The truth of our own experience is that we are all those types. At times we are openly receptive to God, at other times we make no room for the seed to germinate. There is just something in the human condition that will find a ay to screw up a good thing. That is our sinful nature. As Paul is so good at describing his own struggle between the life in the Spirit and death in sin, he is talking about the forces that animate us. And the force that animates you and me as followers of Jesus is NOT in the flesh, but in the Spirit- meaning then our life and our existence lies within the heart of God.
And so perhaps we can re-frame our place in this parable. The seed is indeed the kingdom of God. The seed is the good news of God’s dream. When it takes root it can grow and develop into something wonderful and beautiful.
And Yes, we might be the soil at times and at times I think we are all the types of soil being described. But I would like to suggest dear friends that we are the sower. We are the ones with a bag full of seeds of the kingdom throwing it out there flinging it at random not knowing or caring where they land.
For farmers this would not make any sense. Seeds are costly and valuable. Why would they sow anything in an area that they knew would have little chance of growing? Which brings me to my point about this parable not being only about the soil.
Imagine then that we are the sower. As Christians we have, as Paul says, the Spirit of Christ and carry with us all the seeds of the Spirit. The potential of all that God is and can be in this world. Wherever we are, through acts of service large and small, our job is to sow the seeds of God love into the world. We do not care where such seeds land for we do not cause the seeds to grow. We don’t know the hearts nor the soil that lies in others. It’s not up to us to decide who merits the seeds of the Spirit of God.
Seeds sown in the good soil of our hearts blossom into the fruits of the Spirit: love, joy, peace, patience, kindness, goodness, faithfulness, gentleness, and self-control. And it is these same fruits we know our desperate and broken world needs
and the very fruits we hope will grow in others.
If the seeds of God’s love flower into the fruits of the Spirit, then what do those new seeds look like? There is pollination, cross-pollination, and new growth all over the place! The cycle of sowing begins again.
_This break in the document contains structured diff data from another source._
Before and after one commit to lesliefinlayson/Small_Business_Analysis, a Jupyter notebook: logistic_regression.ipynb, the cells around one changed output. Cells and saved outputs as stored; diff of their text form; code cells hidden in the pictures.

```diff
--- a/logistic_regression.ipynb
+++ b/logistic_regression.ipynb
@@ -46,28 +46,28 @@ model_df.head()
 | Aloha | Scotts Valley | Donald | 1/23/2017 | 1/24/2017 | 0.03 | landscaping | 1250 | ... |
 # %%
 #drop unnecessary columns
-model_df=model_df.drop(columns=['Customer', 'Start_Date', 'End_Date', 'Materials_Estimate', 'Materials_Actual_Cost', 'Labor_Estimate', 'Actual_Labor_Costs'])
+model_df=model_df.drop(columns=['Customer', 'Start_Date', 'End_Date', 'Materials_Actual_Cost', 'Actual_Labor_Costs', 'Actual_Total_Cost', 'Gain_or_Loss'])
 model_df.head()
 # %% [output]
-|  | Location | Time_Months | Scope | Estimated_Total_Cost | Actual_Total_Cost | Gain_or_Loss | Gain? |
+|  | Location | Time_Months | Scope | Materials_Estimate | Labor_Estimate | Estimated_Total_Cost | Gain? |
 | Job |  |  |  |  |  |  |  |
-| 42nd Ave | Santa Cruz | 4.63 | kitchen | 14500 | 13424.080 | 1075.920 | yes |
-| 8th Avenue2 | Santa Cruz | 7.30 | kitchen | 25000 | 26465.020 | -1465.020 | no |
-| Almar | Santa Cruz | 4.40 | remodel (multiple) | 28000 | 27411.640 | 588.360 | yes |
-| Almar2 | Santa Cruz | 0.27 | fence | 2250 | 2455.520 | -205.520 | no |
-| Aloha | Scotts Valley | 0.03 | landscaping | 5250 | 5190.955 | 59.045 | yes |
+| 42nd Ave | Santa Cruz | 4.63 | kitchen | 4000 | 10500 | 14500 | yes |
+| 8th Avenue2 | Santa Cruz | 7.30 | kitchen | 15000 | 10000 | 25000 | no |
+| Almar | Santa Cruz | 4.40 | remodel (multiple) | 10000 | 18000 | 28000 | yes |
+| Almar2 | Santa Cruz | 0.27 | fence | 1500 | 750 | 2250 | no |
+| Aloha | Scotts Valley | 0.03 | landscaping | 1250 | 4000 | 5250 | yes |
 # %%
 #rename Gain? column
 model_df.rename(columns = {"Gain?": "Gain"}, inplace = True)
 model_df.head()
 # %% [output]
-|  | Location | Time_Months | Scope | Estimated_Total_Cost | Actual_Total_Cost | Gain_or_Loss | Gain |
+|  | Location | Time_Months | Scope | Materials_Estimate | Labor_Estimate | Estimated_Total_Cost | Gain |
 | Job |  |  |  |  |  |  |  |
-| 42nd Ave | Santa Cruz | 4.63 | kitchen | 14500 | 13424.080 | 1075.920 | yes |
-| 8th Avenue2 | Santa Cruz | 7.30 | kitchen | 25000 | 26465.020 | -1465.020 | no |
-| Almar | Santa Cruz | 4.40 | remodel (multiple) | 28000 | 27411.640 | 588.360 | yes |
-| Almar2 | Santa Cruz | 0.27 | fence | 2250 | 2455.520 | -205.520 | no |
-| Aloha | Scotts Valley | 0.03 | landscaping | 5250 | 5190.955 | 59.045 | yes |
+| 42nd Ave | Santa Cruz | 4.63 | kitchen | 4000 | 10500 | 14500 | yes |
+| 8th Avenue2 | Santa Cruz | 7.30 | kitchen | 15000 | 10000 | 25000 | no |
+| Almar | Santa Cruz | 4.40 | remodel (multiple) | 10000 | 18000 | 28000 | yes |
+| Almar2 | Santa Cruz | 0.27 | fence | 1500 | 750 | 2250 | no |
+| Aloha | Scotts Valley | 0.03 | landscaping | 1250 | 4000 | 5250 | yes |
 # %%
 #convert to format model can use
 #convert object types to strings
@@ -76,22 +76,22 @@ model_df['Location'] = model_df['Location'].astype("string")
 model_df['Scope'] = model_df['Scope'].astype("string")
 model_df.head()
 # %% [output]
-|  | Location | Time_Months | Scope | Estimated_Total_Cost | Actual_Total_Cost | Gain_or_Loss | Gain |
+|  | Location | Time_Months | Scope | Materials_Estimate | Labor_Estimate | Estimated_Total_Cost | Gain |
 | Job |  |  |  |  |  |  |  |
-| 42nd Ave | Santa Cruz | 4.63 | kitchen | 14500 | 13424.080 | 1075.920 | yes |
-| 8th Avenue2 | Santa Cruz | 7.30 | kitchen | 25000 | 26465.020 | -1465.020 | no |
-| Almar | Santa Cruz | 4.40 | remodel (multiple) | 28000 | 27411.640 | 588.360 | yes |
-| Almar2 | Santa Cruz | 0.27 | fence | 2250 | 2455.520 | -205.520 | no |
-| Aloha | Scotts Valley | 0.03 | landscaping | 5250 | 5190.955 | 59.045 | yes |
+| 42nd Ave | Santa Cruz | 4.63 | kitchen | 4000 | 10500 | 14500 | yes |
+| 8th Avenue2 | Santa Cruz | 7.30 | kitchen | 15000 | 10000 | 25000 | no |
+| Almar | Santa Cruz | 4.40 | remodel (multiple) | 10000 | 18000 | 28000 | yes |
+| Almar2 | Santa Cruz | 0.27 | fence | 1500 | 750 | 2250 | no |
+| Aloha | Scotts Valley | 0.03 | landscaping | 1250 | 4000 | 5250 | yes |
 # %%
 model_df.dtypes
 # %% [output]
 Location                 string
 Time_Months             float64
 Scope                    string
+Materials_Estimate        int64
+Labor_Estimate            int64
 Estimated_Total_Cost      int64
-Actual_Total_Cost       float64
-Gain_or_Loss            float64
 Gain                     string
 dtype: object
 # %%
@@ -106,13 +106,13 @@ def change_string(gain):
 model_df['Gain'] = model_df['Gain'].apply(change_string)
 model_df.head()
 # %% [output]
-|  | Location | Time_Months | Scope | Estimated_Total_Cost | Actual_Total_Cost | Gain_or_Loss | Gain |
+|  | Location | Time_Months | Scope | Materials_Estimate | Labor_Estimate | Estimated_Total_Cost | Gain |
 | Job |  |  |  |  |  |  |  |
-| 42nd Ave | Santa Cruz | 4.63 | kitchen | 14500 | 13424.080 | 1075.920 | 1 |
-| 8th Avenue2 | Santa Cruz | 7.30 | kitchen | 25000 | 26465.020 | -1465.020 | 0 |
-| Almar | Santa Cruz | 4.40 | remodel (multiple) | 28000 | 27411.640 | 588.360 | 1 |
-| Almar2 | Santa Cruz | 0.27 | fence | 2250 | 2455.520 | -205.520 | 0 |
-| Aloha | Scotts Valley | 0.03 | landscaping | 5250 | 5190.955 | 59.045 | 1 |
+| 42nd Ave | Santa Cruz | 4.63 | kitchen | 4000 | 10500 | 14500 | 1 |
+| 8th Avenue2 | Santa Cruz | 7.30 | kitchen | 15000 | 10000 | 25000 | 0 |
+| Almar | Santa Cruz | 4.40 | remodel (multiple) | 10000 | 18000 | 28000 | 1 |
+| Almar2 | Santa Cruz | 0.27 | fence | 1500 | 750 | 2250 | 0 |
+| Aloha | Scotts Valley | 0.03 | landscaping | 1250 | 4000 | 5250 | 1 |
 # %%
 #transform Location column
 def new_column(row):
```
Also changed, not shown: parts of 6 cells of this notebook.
God’s abundant love sees to that. We go about our daily business, living in faithfulness in God’s abundance and being sowers among those we encounter. We don’t often get to see where the seeds fall, but the point is that we continue to sow. The Church’s mission and our mission is to spread the Good News to every end of the Earth. Archbishop William Temple said, “The Church is the only society that exists for the benefit of those who are not its members.” This still holds true for us today.
There are infinite ways for us to be the Church he describes: by giving a smile to someone who is feeling lonely, watching the kids so a couple can have some time to themselves, donating money to an organization that helps those who are marginalized, speaking up for a neighbor when you witness an injustice occurring, praying for those you dislike- even in how we care for one another during this time of COVID – the list can go on and on.
We are both the sowers and the soil. Without the one, the other would not make sense. When we go forth today, rejoicing in the power of the Spirit, may we sow abundantly, and may the seed that is sown in you bear the plentiful fruit of God’s love. Amen.
The Rev. Daniel L. Leatherman is priest in charge of St. Timothy's Episcopal Church.